The study analyzed access to jobs across the 100 largest metropolitan areas in the United States, by census block income level. The average commuter using public transit can reach only 30 percent of all jobs within 90 minutes travel time, the definition used for a “reasonable” commute. Low income suburban workers relying on public transit are even further underserved. On average, a low income suburban resident can access only one in five low- and middle-skill industry jobs with reasonable public transit commute. Low income is defined as earning less than 80% of the area’s median income.
Furthermore, 69% of all lowest skilled jobs are located in the suburbs. According to the study, the overwhelming majority of metro transit systems (94 out of 100) provide greater access to jobs in high-skill industries near downtown than suburban jobs in low- to middle-skill industries. The study notes that the number of suburban jobs is on the rise; nearly half of all jobs in the largest metropolitan areas are located more than 10 miles outside of downtowns.
The report’s authors argue that there is a fundamental “spatial mismatch” between low income workers and jobs for which they are currently qualified. The poorest suburban households remain the most isolated, without access to the majority of regional job opportunities. For example, in the Riverside (CA) metro area, 81% of low income residents live in the suburbs, and these residents can reach only 7% of low- and middle-skill industry jobs.
Due to limited resources, transit agencies have been unable to expand service to keep pace with the decentralization of both jobs and households across metropolitan regions. Further budget cuts loom in many metro areas which are likely to directly affect service in low income communities. For example, the authors cite cuts in Milwaukee County that would make an estimated 25,000 jobs inaccessible. These cuts directly threaten low income households dependent on transit.
The Brookings report recommends policies that link transportation, housing and economic development decisions. Citing efforts underway through the federal Partnership for Sustainable Communities, the study recommends incentivizing the placement of both affordable housing and employers along existing transit routes in order to expand access to jobs for low income households. The report recommends incorporating a preference for location efficiency into affordable housing development tools such as the Low Income Housing Tax Credit.

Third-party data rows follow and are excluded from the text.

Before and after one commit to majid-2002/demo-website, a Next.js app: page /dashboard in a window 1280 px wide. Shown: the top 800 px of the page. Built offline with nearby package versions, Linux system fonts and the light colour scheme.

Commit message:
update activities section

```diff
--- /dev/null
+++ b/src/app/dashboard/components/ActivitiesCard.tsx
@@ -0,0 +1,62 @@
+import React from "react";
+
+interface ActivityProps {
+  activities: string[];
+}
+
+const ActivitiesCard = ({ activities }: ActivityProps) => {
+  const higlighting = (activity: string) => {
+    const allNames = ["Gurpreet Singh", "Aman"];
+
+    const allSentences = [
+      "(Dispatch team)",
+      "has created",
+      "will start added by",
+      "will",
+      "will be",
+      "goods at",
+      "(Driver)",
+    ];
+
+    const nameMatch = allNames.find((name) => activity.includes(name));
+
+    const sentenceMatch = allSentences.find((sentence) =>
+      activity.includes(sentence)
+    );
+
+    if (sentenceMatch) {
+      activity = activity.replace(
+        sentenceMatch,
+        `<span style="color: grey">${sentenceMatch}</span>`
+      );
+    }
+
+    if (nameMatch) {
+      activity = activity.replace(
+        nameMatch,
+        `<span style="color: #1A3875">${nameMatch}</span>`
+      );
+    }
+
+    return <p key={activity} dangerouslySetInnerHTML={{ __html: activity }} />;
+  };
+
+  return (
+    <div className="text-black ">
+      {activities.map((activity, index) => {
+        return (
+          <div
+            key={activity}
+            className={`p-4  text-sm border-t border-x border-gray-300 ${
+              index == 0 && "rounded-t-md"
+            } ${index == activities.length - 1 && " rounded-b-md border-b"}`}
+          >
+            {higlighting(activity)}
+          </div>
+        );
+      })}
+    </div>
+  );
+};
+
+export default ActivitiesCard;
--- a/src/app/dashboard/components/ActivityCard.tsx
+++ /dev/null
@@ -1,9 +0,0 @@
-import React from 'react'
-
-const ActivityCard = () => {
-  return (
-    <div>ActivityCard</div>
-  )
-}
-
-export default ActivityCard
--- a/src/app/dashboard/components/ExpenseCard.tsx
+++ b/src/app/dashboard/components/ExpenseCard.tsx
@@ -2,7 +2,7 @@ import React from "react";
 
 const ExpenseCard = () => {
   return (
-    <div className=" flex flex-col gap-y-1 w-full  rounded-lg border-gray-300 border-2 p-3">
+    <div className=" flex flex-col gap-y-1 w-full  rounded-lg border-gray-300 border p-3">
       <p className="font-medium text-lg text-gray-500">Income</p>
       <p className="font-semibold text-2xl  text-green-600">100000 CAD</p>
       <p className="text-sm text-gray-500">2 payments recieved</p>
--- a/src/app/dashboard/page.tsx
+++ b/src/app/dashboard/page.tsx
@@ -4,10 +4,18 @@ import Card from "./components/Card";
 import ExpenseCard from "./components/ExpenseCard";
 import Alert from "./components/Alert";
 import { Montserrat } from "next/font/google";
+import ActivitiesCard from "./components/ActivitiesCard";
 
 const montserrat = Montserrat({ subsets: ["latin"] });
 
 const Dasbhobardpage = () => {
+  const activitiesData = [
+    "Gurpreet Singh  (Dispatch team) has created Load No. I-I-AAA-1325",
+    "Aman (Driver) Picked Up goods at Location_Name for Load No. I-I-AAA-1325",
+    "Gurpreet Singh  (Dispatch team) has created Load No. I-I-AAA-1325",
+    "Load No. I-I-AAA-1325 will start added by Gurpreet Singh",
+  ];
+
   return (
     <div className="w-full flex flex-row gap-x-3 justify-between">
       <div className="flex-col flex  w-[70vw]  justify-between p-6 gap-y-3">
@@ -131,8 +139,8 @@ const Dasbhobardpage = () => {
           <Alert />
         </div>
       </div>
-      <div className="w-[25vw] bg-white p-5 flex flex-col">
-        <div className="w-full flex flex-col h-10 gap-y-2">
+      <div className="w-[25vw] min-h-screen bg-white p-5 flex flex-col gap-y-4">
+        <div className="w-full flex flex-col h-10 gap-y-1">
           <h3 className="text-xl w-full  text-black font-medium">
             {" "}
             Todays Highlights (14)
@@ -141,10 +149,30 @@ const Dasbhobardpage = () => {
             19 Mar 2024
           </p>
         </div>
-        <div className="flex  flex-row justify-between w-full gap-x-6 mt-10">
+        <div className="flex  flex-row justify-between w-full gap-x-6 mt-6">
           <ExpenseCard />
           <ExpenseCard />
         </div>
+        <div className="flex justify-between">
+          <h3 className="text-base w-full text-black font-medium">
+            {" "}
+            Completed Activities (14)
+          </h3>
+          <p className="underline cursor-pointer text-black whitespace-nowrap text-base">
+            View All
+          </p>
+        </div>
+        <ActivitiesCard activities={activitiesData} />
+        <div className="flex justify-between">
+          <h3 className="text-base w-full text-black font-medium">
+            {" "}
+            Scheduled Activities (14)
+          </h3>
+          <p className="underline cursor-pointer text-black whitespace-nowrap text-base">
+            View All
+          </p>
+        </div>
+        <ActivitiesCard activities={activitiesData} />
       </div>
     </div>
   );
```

The report, Missed Opportunity: Transit and Jobs in Metropolitan America, is available alongside interactive maps and profiles of individual metropolitan areas on the Brookings Institution’s webpage at http://www.brookings.edu/reports/2011/0512_jobs_and_transit.aspx